→ **REQUIREMENT**: Lines with "page": copy each one from the listing below.
───── MATERIAL SUPPLIED ─────
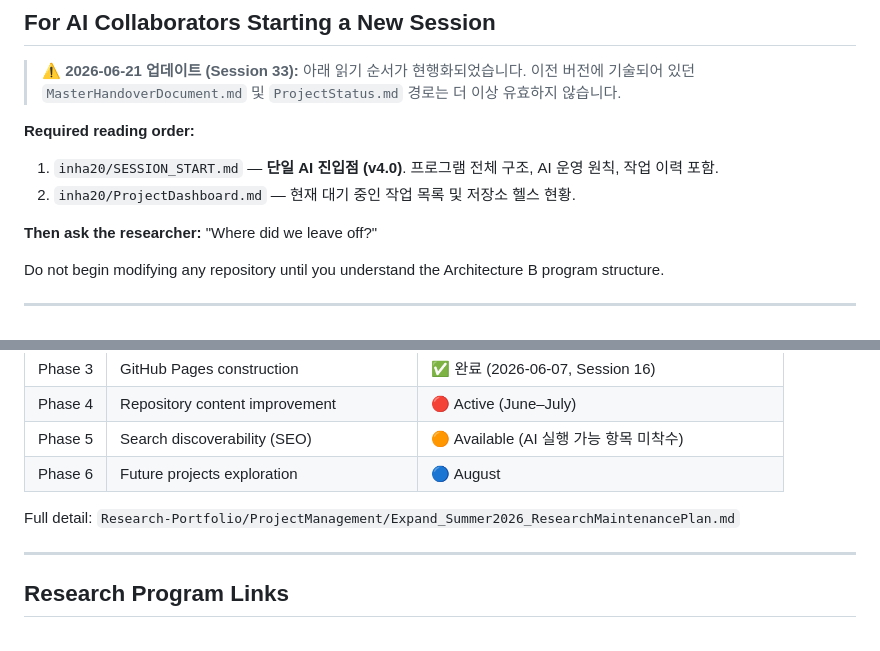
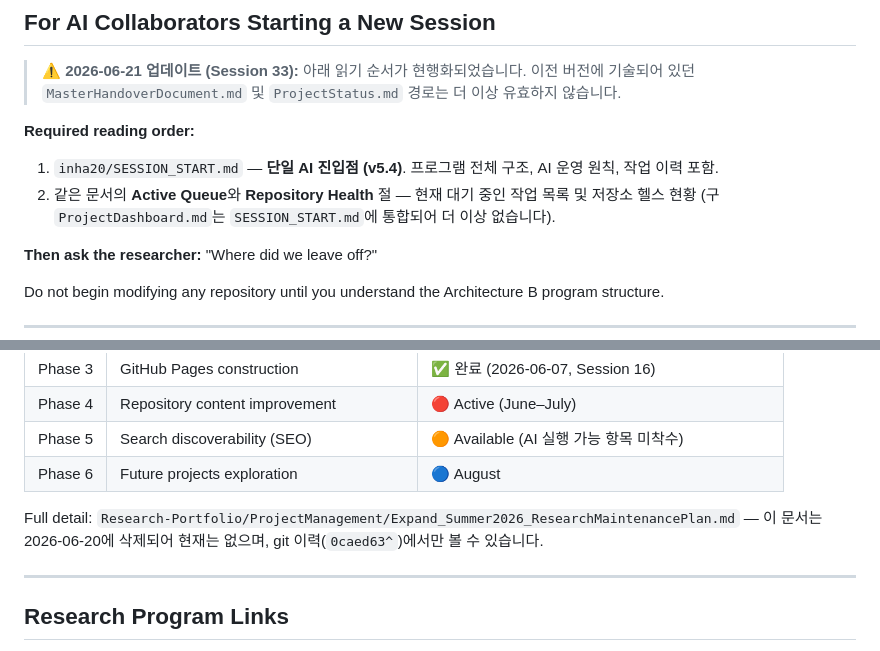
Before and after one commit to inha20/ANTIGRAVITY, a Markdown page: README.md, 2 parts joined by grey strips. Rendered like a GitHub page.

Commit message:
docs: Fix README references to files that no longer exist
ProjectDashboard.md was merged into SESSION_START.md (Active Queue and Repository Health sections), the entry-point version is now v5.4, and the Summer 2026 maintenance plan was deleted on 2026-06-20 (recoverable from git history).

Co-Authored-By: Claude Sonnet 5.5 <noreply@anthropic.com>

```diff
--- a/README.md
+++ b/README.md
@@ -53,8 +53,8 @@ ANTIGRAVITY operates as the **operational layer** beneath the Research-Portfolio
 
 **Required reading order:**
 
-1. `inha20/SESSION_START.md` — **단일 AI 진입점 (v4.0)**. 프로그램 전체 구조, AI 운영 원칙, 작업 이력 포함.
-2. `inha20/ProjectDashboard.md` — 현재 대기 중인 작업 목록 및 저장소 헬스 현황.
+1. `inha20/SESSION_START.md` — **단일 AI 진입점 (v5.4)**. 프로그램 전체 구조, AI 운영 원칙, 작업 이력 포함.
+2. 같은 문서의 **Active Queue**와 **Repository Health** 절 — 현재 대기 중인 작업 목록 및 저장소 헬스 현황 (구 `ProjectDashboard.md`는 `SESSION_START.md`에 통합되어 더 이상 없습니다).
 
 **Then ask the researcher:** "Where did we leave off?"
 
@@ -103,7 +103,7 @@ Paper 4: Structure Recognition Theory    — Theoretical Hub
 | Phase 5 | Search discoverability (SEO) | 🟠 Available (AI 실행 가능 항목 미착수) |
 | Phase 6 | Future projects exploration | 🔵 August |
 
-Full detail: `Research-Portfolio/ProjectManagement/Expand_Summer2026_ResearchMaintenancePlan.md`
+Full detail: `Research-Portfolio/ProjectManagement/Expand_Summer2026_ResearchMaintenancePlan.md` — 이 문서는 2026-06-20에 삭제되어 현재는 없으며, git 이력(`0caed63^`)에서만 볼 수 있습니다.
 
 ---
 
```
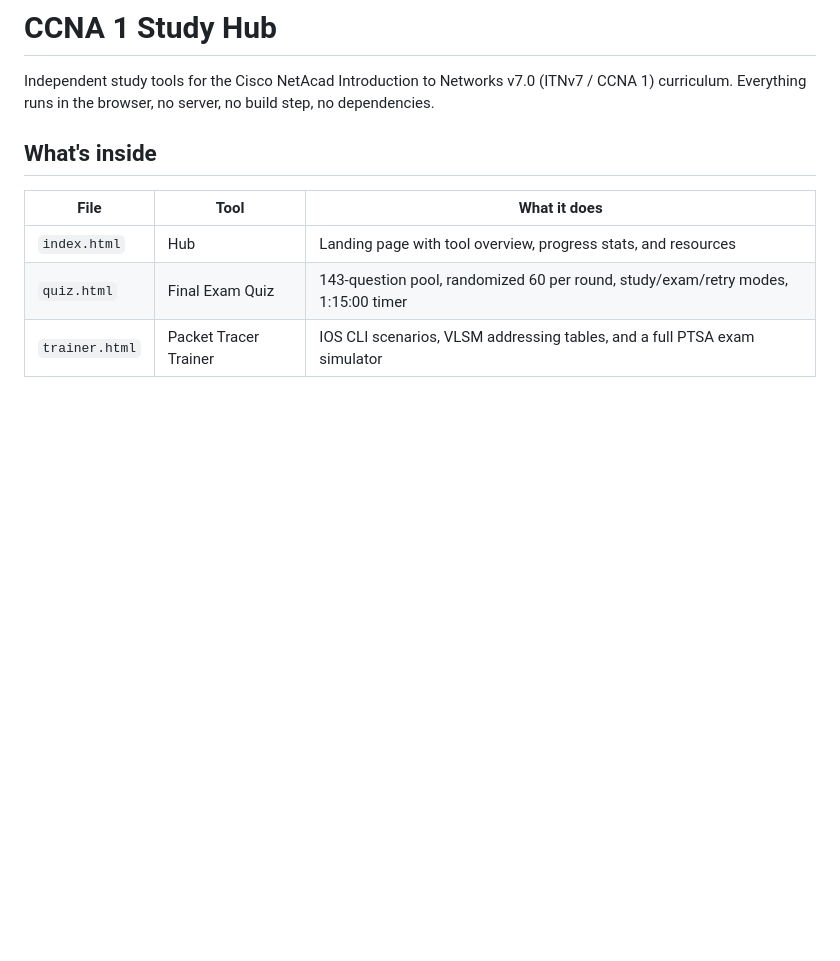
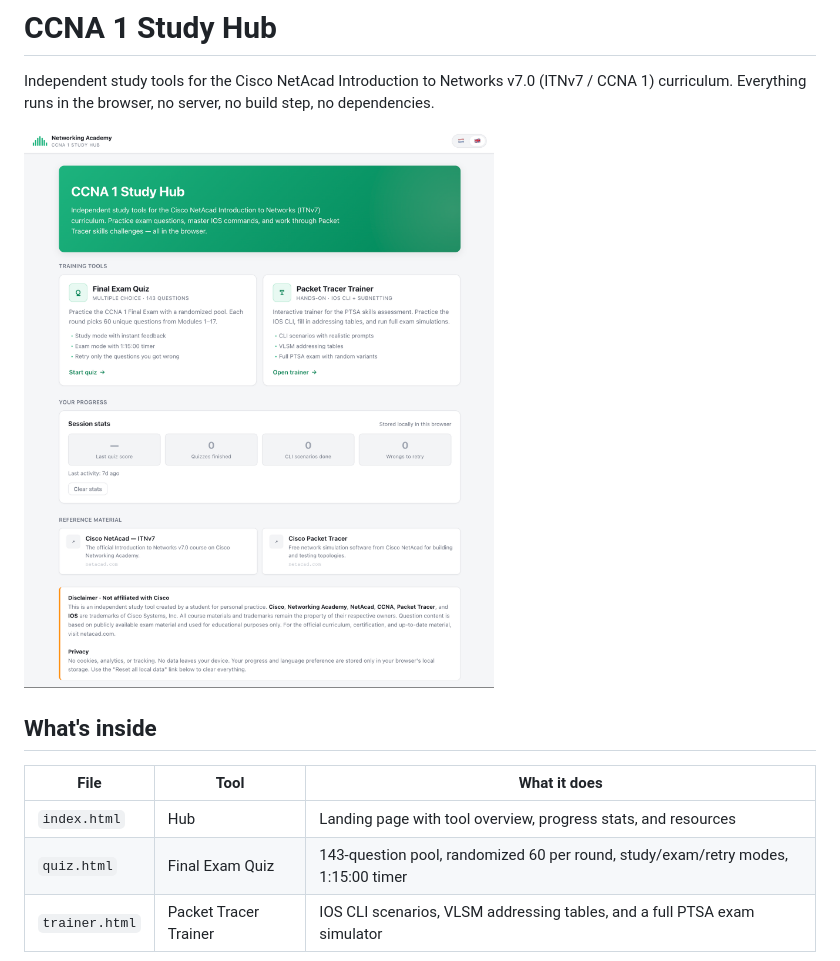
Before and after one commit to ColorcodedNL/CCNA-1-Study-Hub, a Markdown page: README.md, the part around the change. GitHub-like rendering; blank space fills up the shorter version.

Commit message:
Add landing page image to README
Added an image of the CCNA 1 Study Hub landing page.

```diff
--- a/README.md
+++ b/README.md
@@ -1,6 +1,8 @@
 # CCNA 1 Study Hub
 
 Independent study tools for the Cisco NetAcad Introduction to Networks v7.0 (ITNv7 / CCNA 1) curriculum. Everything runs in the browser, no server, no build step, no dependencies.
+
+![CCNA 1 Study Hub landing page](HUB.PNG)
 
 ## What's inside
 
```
─────
→ **TASK RESULT**:
Before and after one commit to inha20/ANTIGRAVITY, a Markdown page: README.md, 2 parts joined by grey strips. Rendered like a GitHub page.
Before and after one commit to ColorcodedNL/CCNA-1-Study-Hub, a Markdown page: README.md, the part around the change. GitHub-like rendering; blank space fills up the shorter version.
Add landing page image to README
Added an image of the CCNA 1 Study Hub landing page.
+![CCNA 1 Study Hub landing page](HUB.PNG)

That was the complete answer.